Apr 05
Want-More-Women-in-Tech-Here-Are-Four-Ways-to-Hire-(and-Retain)-More-of-Them

Want More Women in Tech? Here Are Four Ways to Hire (and Retain) More of Them

More and more women are taking up space in the workplace. Take the information technology (IT) sector, for instance. More women now work as software developers, computer network engineers, and database administrators, among other positions. And they do it well.

However, the IT industry is still largely a world built for men by men. So, aside from having to demonstrate considerable technical skills, women also have to contend with an environment that won’t always suit them as well as their male counterparts.

So while women are starting to gain momentum in the IT industry, data shows that they’re still underrepresented.

But there are ways to hire AND retain more women in tech. Here are just a handful of them:

Evaluate Your Organisation’s Culture

Evaluate-Your-Organisation’s-Culture

What does it look like?
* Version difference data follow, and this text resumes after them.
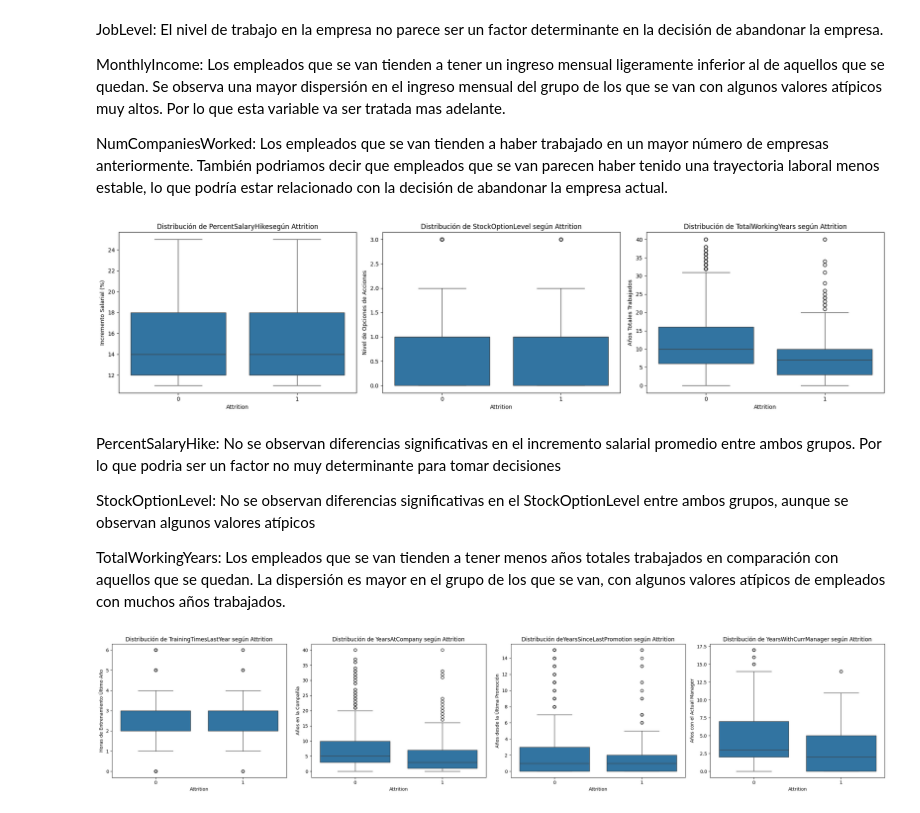
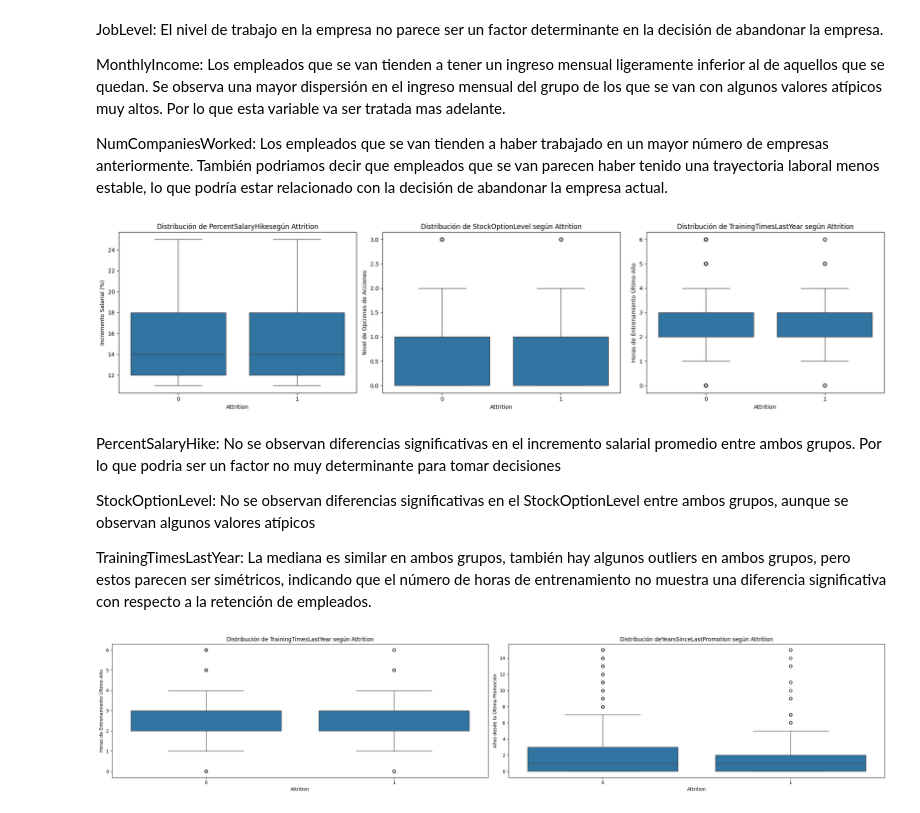
Before and after one commit to SantiRestrepoOlarte/ML_HumanResources, a Jupyter notebook: c_exploracion_de_datos.ipynb, the cells around one changed output. Drawn from its saved outputs; the diff is of its cells as text; code cells hidden in the pictures.

Commit message:
Actualización exploración de datos

```diff
--- a/c_exploracion_de_datos.ipynb
+++ b/c_exploracion_de_datos.ipynb
@@ -528,3 +8,5 @@ df_entire_data.to_csv('entire_data.csv', index=False)
+# %%
+df_employees = pd.read_csv('data//df_employees.csv')
 # %% [markdown]
 Analisis exploratorio
 # %%
@@ -625,5 +101,5 @@ Finalmente, gay una correlación moderada entre 'YearsAtCompany' y 'YearsSinceLa
 # %% [markdown]
 Exploración de variables
 # %%
-# Eliminación de las columnas EmployeeCount y StandardHours
-df = df_merged3.drop(['EmployeeCount', 'StandardHours'], axis=1)
+# Eliminación de las columnas 'TotalWorkingYears', 'YearsAtCompany', 'YearsWithCurrManager'
+df = df_employees.drop(['TotalWorkingYears', 'YearsAtCompany', 'YearsWithCurrManager'], axis=1)
@@ -1124,53 +540,43 @@ axes[1].set_title('Distribución de StockOptionLevel según Attrition')
 axes[1].set_xlabel('Attrition')
 axes[1].set_ylabel('Nivel de Opciones de Acciones')
 
-# Años Totales Trabajados
-sns.boxplot(x='Attrition', y='TotalWorkingYears', data=df, ax=axes[2])
-axes[2].set_title('Distribución de TotalWorkingYears según Attrition')
+# Horas de TrainingTimesLastYear
+sns.boxplot(x='Attrition', y='TrainingTimesLastYear', data=df, ax=axes[2])
+axes[2].set_title('Distribución de TrainingTimesLastYear según Attrition')
 axes[2].set_xlabel('Attrition')
-axes[2].set_ylabel('Años Totales Trabajados')
+axes[2].set_ylabel('Horas de Entrenamiento Último Año')
 
 plt.tight_layout()
 plt.show()
 # %% [output]
-[figure, old version]
+[figure, new version]
 # %% [markdown]
 PercentSalaryHike: No se observan diferencias significativas en el incremento salarial promedio entre ambos grupos. Por lo que podria ser un factor no muy determinante para tomar decisiones
 
 StockOptionLevel: No se observan diferencias significativas en el StockOptionLevel entre ambos grupos, aunque se observan algunos valores atípicos
 
-TotalWorkingYears: Los empleados que se van tienden a tener menos años totales trabajados en comparación con aquellos que se quedan. La dispersión  es mayor en el grupo de los que se van, con algunos valores atípicos de empleados con muchos años trabajados.
+TrainingTimesLastYear: La mediana es similar en ambos grupos, también hay algunos outliers en ambos grupos, pero estos parecen ser simétricos, indicando que el número de horas de entrenamiento no muestra una diferencia significativa con respecto a la retención de empleados.
 # %%
-fig, axes = plt.subplots(1, 4, figsize=(24, 5))
+fig, axes = plt.subplots(1, 2, figsize=(24, 5))
 
 # Horas de TrainingTimesLastYear
 sns.boxplot(x='Attrition', y='TrainingTimesLastYear', data=df, ax=axes[0])
 axes[0].set_title('Distribución de TrainingTimesLastYear según Attrition')
 axes[0].set_xlabel('Attrition')
 axes[0].set_ylabel('Horas de Entrenamiento Último Año')
 
-# YearsAtCompany
-sns.boxplot(x='Attrition', y='YearsAtCompany', data=df, ax=axes[1])
-axes[1].set_title('Distribución de YearsAtCompany según Attrition')
+# YearsSinceLastPromotion
+sns.boxplot(x='Attrition', y='YearsSinceLastPromotion', data=df, ax=axes[1])
+axes[1].set_title('Distribución deYearsSinceLastPromotion según Attrition')
 axes[1].set_xlabel('Attrition')
-axes[1].set_ylabel('Años en la Compañía')
+axes[1].set_ylabel('Años desde la Última Promoción')
 
-# YearsSinceLastPromotion
-sns.boxplot(x='Attrition', y='YearsSinceLastPromotion', data=df, ax=axes[2])
-axes[2].set_title('Distribución deYearsSinceLastPromotion según Attrition')
-axes[2].set_xlabel('Attrition')
-axes[2].set_ylabel('Años desde la Última Promoción')
 
-# YearsWithCurrManager
-sns.boxplot(x='Attrition', y='YearsWithCurrManager', data=df, ax=axes[3])
-axes[3].set_title('Distribución de YearsWithCurrManager según Attrition')
-axes[3].set_xlabel('Attrition')
-axes[3].set_ylabel('Años con el Actual Manager')
 
 plt.tight_layout()
 plt.show()
 # %% [output]
-[figure, old version]
+[figure, new version]
 # %% [markdown]
 TrainingTimesLastYear: La mediana es similar en ambos grupos, también hay algunos outliers en ambos grupos, pero estos parecen ser simétricos, indicando que el número de horas de entrenamiento no muestra una diferencia significativa con respecto a la retención de empleados.
 
```
Also changed, not shown: parts of 107 cells of this notebook, 1 other file.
Do you have a collaborative environment that empowers everyone to share ideas and information? Or is it rife with divisive silos that operate separately?

If you see that your employees generally work well with new people just as well as they do with their respective teams (or independently), that’s great. Ideally, you want a culture of shared work that welcomes people from different backgrounds – especially women.

Furthermore, today’s work environment prizes higher emotional intelligence (EQ). And regardless of whether your industry is in IT or engineering, you need employees who are collaborative, positive, and expressive – which women are known to be.

Make an Effort to Understand Women’s Struggles

Make an Effort to Understand Women’s Struggles

The best way to understand women’s struggles is to experience them. However, that’s not always possible. (Duh.)

So, what’s the next best thing? It’s to listen, and I mean, truly listen.

Ask your women employees to share their experiences about what it’s like to work in a male-dominated industry through virtual discussions and workshops. More importantly, encourage others to ask questions, reach out, and connect.

Doing so will help your organisation gain a deeper understanding of women’s struggles – and how they can create a more supportive environment for everyone.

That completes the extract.